No exam session!

In the run-up to matriculation, you have probably heard more than once from older friends: “The session will come, only then will you see what it’s like…”. There are few exams at university in England, and if there are any they are often held in the last class. For credit, you usually write essays and reports, or prepare multimedia presentations in groups. Thus, by studying at an English university, you will avoid the stress of the legendary ‘session’!

Industry exposure

The staff at most English universities is not only made up of people who have set their sights on an academic career. The lecturers are usually people who are active in the industry concerned, often owning their own businesses, and who do not teach theory from textbooks written a few years ago. As a result, you can gain valuable knowledge from the classes that will prepare you directly for your profession. It also has the effect of expanding your network of contacts, and lecturers are happy to take on students they know and who are active in their classes for internships and placements.

Exciting student life

Even before classes officially start, students can experience how rich student life is in England. Fresher’s Week is the week during which new students get to know the university and lecturers, and make their first friends at a number of parties and pub outings together. Universities do not forget about entertainment during the academic year either – they often organise parties and balls for their students.
There are numerous associations and clubs at the universities that meet regularly and organise joint outings and excursions. Their diversity is huge – fans of travel, running, Harry Potter or Game of Thrones are just a few examples.
All in all – you definitely won’t be bored while studying in England!

Exchanges and travel

An incredible advantage of studying abroad is the opportunity to travel. Just going to university is already an amazing adventure, but there will be even more opportunities to travel during your studies! English universities have partner universities all over the world, enabling their students to travel to countries such as China, Indonesia, Singapore and Australia. In addition to long-term trips, shorter trips are organised, such as volunteering in Jordan and summer schools. Sound appealing?

Learning languages

Fluent English, in addition to Russian, Spanish, Mandarin or Arabic – who among us wouldn’t want to be able to boast such qualifications? A perfect command of English is just one of the skills you will acquire during your studies. Most universities offer a wide range of language courses at different levels that you can take as part of your coursework.

Loose contact with lecturers

University lecturers in England are very friendly and open.

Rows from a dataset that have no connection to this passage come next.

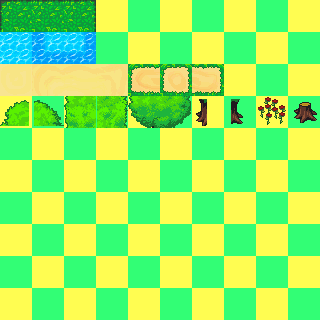
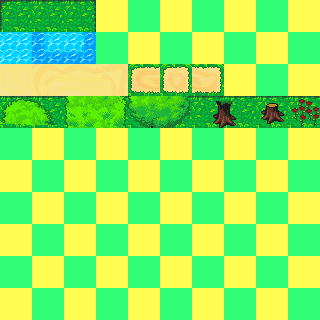
SpritesManipulados1

Changed region(s): [[0.2812, 0.2812, 1.0, 0.4062], [0.0, 0.2812, 0.2188, 0.4062]]

diff --git a/src/mapa/MapaCargado.java b/src/mapa/MapaCargado.java
@@ -1,0 +1,65 @@
+/*
+ * To change this license header, choose License Headers in Project Properties.
+ * To change this template file, choose Tools | Templates
+ * and open the template in the editor.
+ */
+package mapa;
+
+import java.awt.image.BufferedImage;
+import java.io.IOException;
+import java.util.logging.Level;
+import java.util.logging.Logger;
+import javax.imageio.ImageIO;
+import mapa.cuadro.Cuadro;
+
+/**
+ *
+ * @author Eber
+ */
+public class MapaCargado extends Mapa {
+    
+    private int[] pixeles;
+    
+    public MapaCargado(String ruta) {
+        super(ruta);
+    }
+    
+    protected void cargarMapa(String ruta){
+        try {
+            BufferedImage imagen = ImageIO.read(MapaCargado.class.getResource(ruta));
+            
+            
+            ancho = imagen.getWidth();
+            alto = imagen.getHeight();
+            
+            cuadrosCatalogo = new Cuadro[ancho *  alto];
+            pixeles = new int[ancho * alto];
+            
+            imagen.getRGB(0, 0, ancho, alto, pixeles, 0, ancho);
+            
+        } catch (IOException ex) {
+            Logger.getLogger(MapaCargado.class.getName()).log(Level.SEVERE, null, ex);
+        }
+        
+    }
+    
+    protected void generarMapa(){
+        for(int i = 0; i< pixeles.length;i++){
+         
+            
+            switch(pixeles[i]){
+                case 0xff17d11b:
+                    cuadrosCatalogo[i] = Cuadro.PASTO;
+                    continue;
+                case 0xff7095fe:
+                    cuadrosCatalogo[i] = Cuadro.AGUA;
+                    continue;
+                default:
+                    cuadrosCatalogo[i] = Cuadro.VACIO;
+            }
+        }
+    }
+    
+    
+    
+}

diff --git a/src/graficos/Sprite.java b/src/graficos/Sprite.java
@@ -21,14 +21,14 @@ public final class Sprite {
     
     
     //Coleccion de sprites
-        public static final Sprite PASTO = new Sprite(32,0,0,HojaSprites.desierto);
+        public static final Sprite PASTO = new Sprite(32,0,0,0,HojaSprites.desierto);
         public static final Sprite VACIO = new Sprite(32,0);
-        public static final Sprite AGUA = new Sprite(32,0,1,HojaSprites.desierto);
+        public static final Sprite AGUA = new Sprite(32,0,1,0,HojaSprites.desierto);
         
     
     //fin de la coleccion
     
-    public Sprite(int lado, final int columna,final int fila,final HojaSprites hoja){
+    public Sprite(int lado, final int columna,final int fila,final int version,final HojaSprites hoja){
         this.lado = lado;
         
         pixeles = new int[lado * lado];
@@ -37,12 +37,8 @@ public final class Sprite {
         this.x = columna * lado;
         this.y = fila * lado;
         
-        for(int y=0;y<lado;y++){
-            for(int x = 0; x<lado; x++){
-                pixeles[x + y * lado] = hoja.pixeles[(x + this.x) + (y + this.y) * hoja.get_ancho()];
-            }
-        }
-        
+      
+        cargarSprite(version);
         
         
     
@@ -59,5 +55,23 @@ public final class Sprite {
     public int get_lado(){
         return lado;
     }
+    
+    private void cargarSprite(int version){
+        if(version == 0){
+            cargaNormal();
+        }else{
+            
+        }
+    }
+    
+    private void cargaNormal(){
+         for(int y=0;y<lado;y++){
+            for(int x = 0; x<lado; x++){
+                pixeles[x + y * lado] = hoja.pixeles[(x + this.x) + (y + this.y) * hoja.get_ancho()];
+            }
+        }
+     }
+    
+    
     
 }

diff --git a/src/mapa/Mapa.java b/src/mapa/Mapa.java
@@ -17,6 +17,7 @@ public abstract class Mapa {
     protected int alto;
     
     protected int[] cuadros;
+    protected Cuadro[] cuadrosCatalogo;
     
     public Mapa(int ancho, int alto){
         this.ancho = ancho;
@@ -29,6 +30,7 @@ public abstract class Mapa {
     
     public Mapa(String ruta){
         cargarMapa(ruta);
+        generarMapa();
         
     }
     
@@ -37,7 +39,7 @@ public abstract class Mapa {
         
     }
     
-    private void cargarMapa(String ruta){
+    protected void cargarMapa(String ruta){
     
         
     }
@@ -57,7 +59,12 @@ public abstract class Mapa {
         
         for(int y = norte; y<sur;y++){
             for(int x = oeste;x<este;x++){
-                get_cuadro(x,y).mostrar(x, y, pantalla);
+                //get_cuadro(x,y).mostrar(x, y, pantalla);
+                if(x < 0  || y < 0 || x >= ancho || y >= alto){
+                    Cuadro.VACIO.mostrar(x, y, pantalla);
+                }else{
+                    cuadrosCatalogo[x + y * ancho].mostrar(x, y, pantalla);
+                }
             }
         }
     }

diff --git a/src/juegorol2d/JuegoRol2D.java b/src/juegorol2d/JuegoRol2D.java
@@ -20,6 +20,7 @@ import java.util.logging.Logger;
 import javax.swing.ImageIcon;
 import javax.swing.JFrame;
 import mapa.Mapa;
+import mapa.MapaCargado;
 import mapa.MapaGenerado;
 
 /**
@@ -65,7 +66,9 @@ public class JuegoRol2D extends Canvas implements Runnable {
         teclado = new Teclado();
         addKeyListener(teclado);
         pantalla = new Pantalla(ANCHO,ALTO);
-        mapa = new MapaGenerado(128,128);
+       // mapa = new MapaGenerado(128,128);
+       mapa = new MapaCargado("/mapas/MapaSprites1.png");
+       
         setPreferredSize(new Dimension(ANCHO,ALTO));
         ventana  = new JFrame(NOMBRE);
         ventana.setDefaultCloseOperation(JFrame.EXIT_ON_CLOSE);
@@ -135,7 +138,7 @@ public class JuegoRol2D extends Canvas implements Runnable {
             return;
         }
         
-        pantalla.limpiar();
+        //pantalla.limpiar();
         mapa.mostrar(x, y, pantalla);
         
         System.arraycopy(pantalla.pixeles,0, pixeles, 0, pixeles.length);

Students address them as ‘you’ and lectures and exercises often take place in a very relaxed atmosphere. Lecturers are happy to arrange with their students to meet outside the university, go on trips together and go to the pub. They also make sure to keep in touch with students who have already completed their studies – through social networks or emails.

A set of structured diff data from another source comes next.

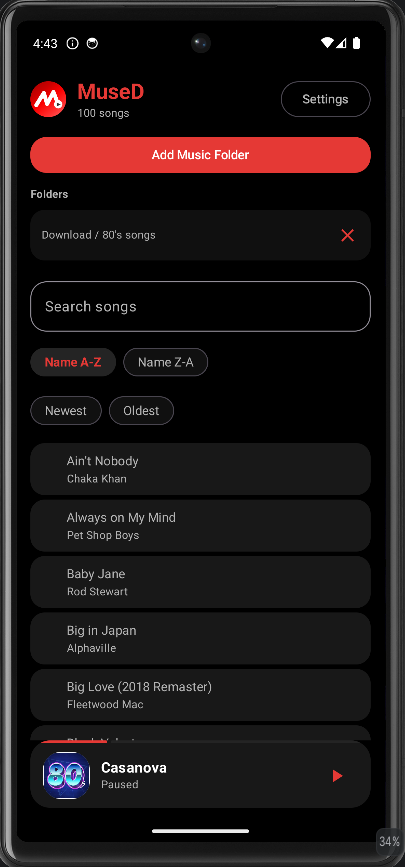
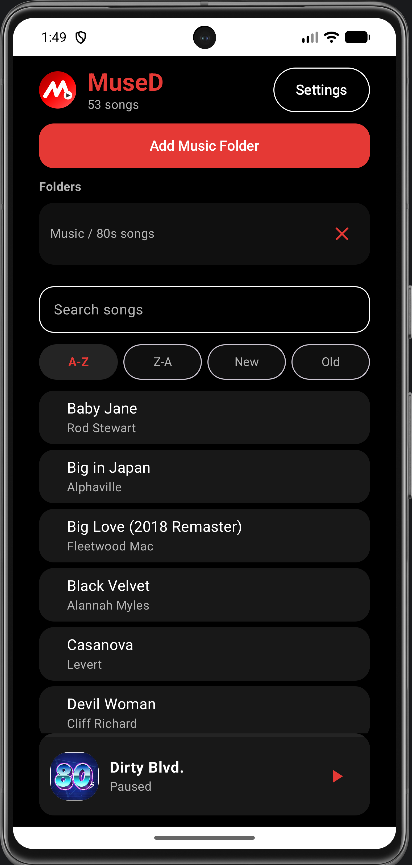
docs: update README with splash screen and queue sorting improvements & updated screenshot

diff --git a/README.md b/README.md
@@ -37,6 +37,9 @@ Built entirely around local music libraries, MuseD provides a fast, privacy-frie
     * Oldest First
 * Current playing song highlighting
 * Cached library loading for faster startup
+* Playback queue automatically follows the selected sort order
+* Natural filename sorting support (1, 2, 3, 10, 11...)
+* Consistent queue order across app restarts
 
 ### Playback
 
@@ -49,6 +52,9 @@ Built entirely around local music libraries, MuseD provides a fast, privacy-frie
 * Queue-based playback
 * Up Next queue view
 * Tap queue item to instantly play
+* Queue synchronization with library sorting
+* Sort changes preserve the currently playing song and playback position
+
 
 ### Background Playback
 
@@ -102,6 +108,7 @@ Built entirely around local music libraries, MuseD provides a fast, privacy-frie
 
 ### UI / UX
 
+* Splash screen on application startup
 * Jetpack Compose UI
 * Modern Material 3 design
 * Dynamic Material You theming
@@ -170,12 +177,15 @@ README.md
 * MediaController abstraction for playback communication
 * Album art memory and disk caching
 * Optimized for large offline music libraries
+* Stable playback queue management
+* Persistent folder ordering across application restarts
 * Focused on stability and maintainability
 
 ---
 
 ## 📌 Current Status
 
+* Splash screen complete
 * Local music playback complete
 * Background playback complete
 * Queue system complete
@@ -184,6 +194,7 @@ README.md
 * Equalizer support complete
 * Dynamic themes complete
 * Multi-folder support complete
+* Playback queue sorting synchronization complete
 * Architecture refactor complete
 * Stabilization and release preparation phase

High-tech equipment

British universities have state-of-the-art laboratories, studios and art studios, equipped with high-end equipment and technology. You will not only have the opportunity to work with such infrastructure during classes – most universities also allow their students to use them independently for project preparation or in their free time to study on their own. University libraries are also well-equipped – there are state-of-the-art computers that students can often use 24 hours a day (especially during the credit period).

Diversity of cultures

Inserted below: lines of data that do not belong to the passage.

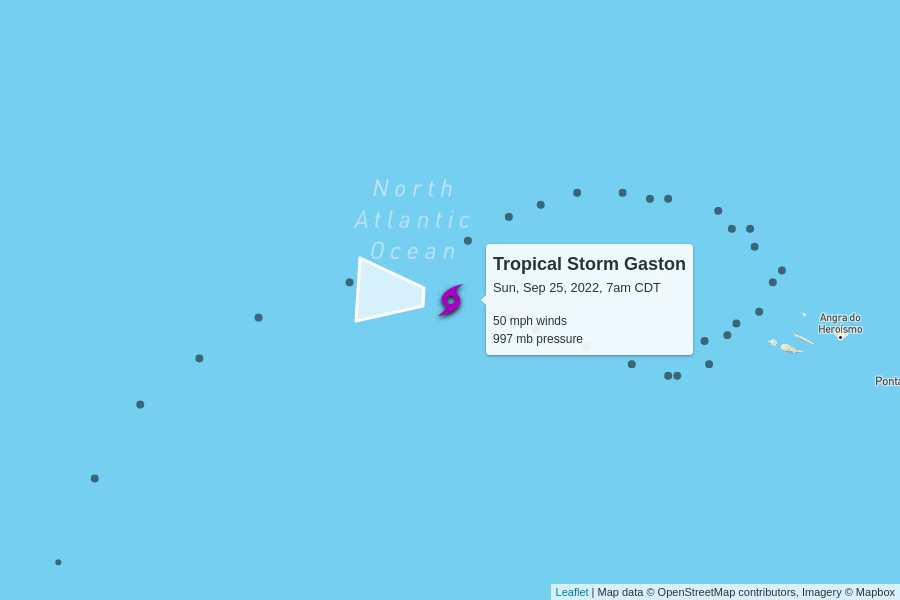
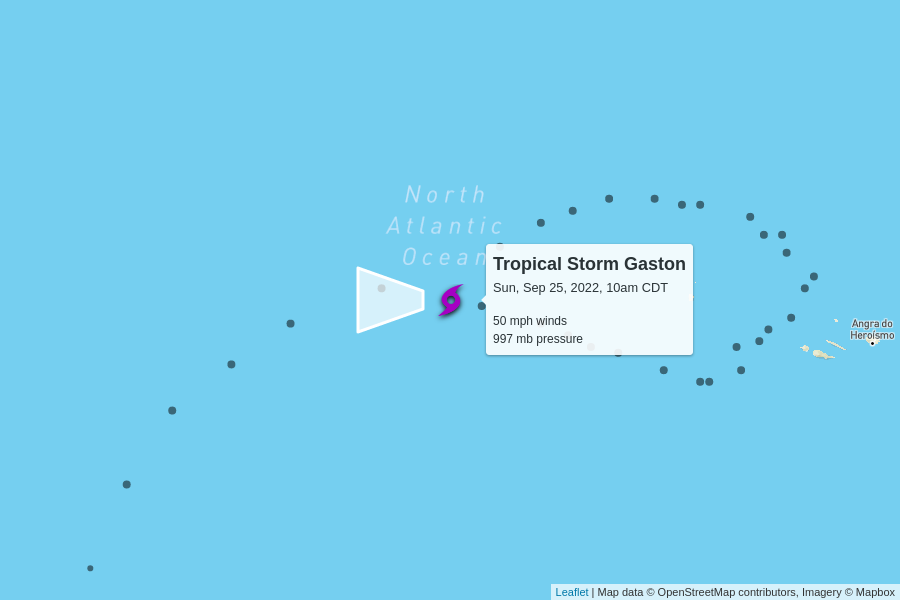
automatic update

diff --git a/docs/index.html b/docs/index.html
@@ -100,7 +100,7 @@
         <td colspan="6" class="storm category-0" >
           <h2>
             Tropical Storm Ian
-            <p class="updated">last updated <span data-time>2022-09-25T12:00:00.000Z</span></p>
+            <p class="updated">last updated <span data-time>2022-09-25T15:00:00.000Z</span></p>
           </h2>
         </td>
       </tr>
@@ -118,9 +118,9 @@
         <td>50 mph</td>
         <td>1001 mb</td>
         <td>
-          12 mph to the west-northwest
+          14 mph to the west-northwest
           <br/>
-          <span style="display: inline-block; font-size: 1.5em; transform: rotate(285deg);">↑</span>
+          <span style="display: inline-block; font-size: 1.5em; transform: rotate(290deg);">↑</span>
         </td>
         <td><a href="https://raw.githubusercontent.com/mgwalker/atlantic-hurricanes/main/data/csv/AL092022.csv">AL092022.csv</a></td>
         <td><a href="https://www.nhc.noaa.gov/archive/2022/IAN.shtml?">NHC advisories</a></td>
@@ -144,7 +144,7 @@
         <td colspan="6" class="storm category-0" >
           <h2>
             Tropical Storm Gaston
-            <p class="updated">last updated <span data-time>2022-09-25T12:00:00.000Z</span></p>
+            <p class="updated">last updated <span data-time>2022-09-25T15:00:00.000Z</span></p>
           </h2>
         </td>
       </tr>
@@ -162,9 +162,9 @@
         <td>50 mph</td>
         <td>997 mb</td>
         <td>
-          10 mph to the west
+          12 mph to the west
           <br/>
-          <span style="display: inline-block; font-size: 1.5em; transform: rotate(275deg);">↑</span>
+          <span style="display: inline-block; font-size: 1.5em; transform: rotate(270deg);">↑</span>
         </td>
         <td><a href="https://raw.githubusercontent.com/mgwalker/atlantic-hurricanes/main/data/csv/AL082022.csv">AL082022.csv</a></td>
         <td><a href="https://www.nhc.noaa.gov/archive/2022/GASTON.shtml?">NHC advisories</a></td>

While studying in England, you will come into contact with people from many cultures, countries and backgrounds. As a result, you will learn how to cope when working in a diverse team, find out what life is like in other regions of the world, learn tolerance, and broaden your horizons. Making friends with foreigners is also a great opportunity to polish your language or travel together. Studying in England will open up the world to you!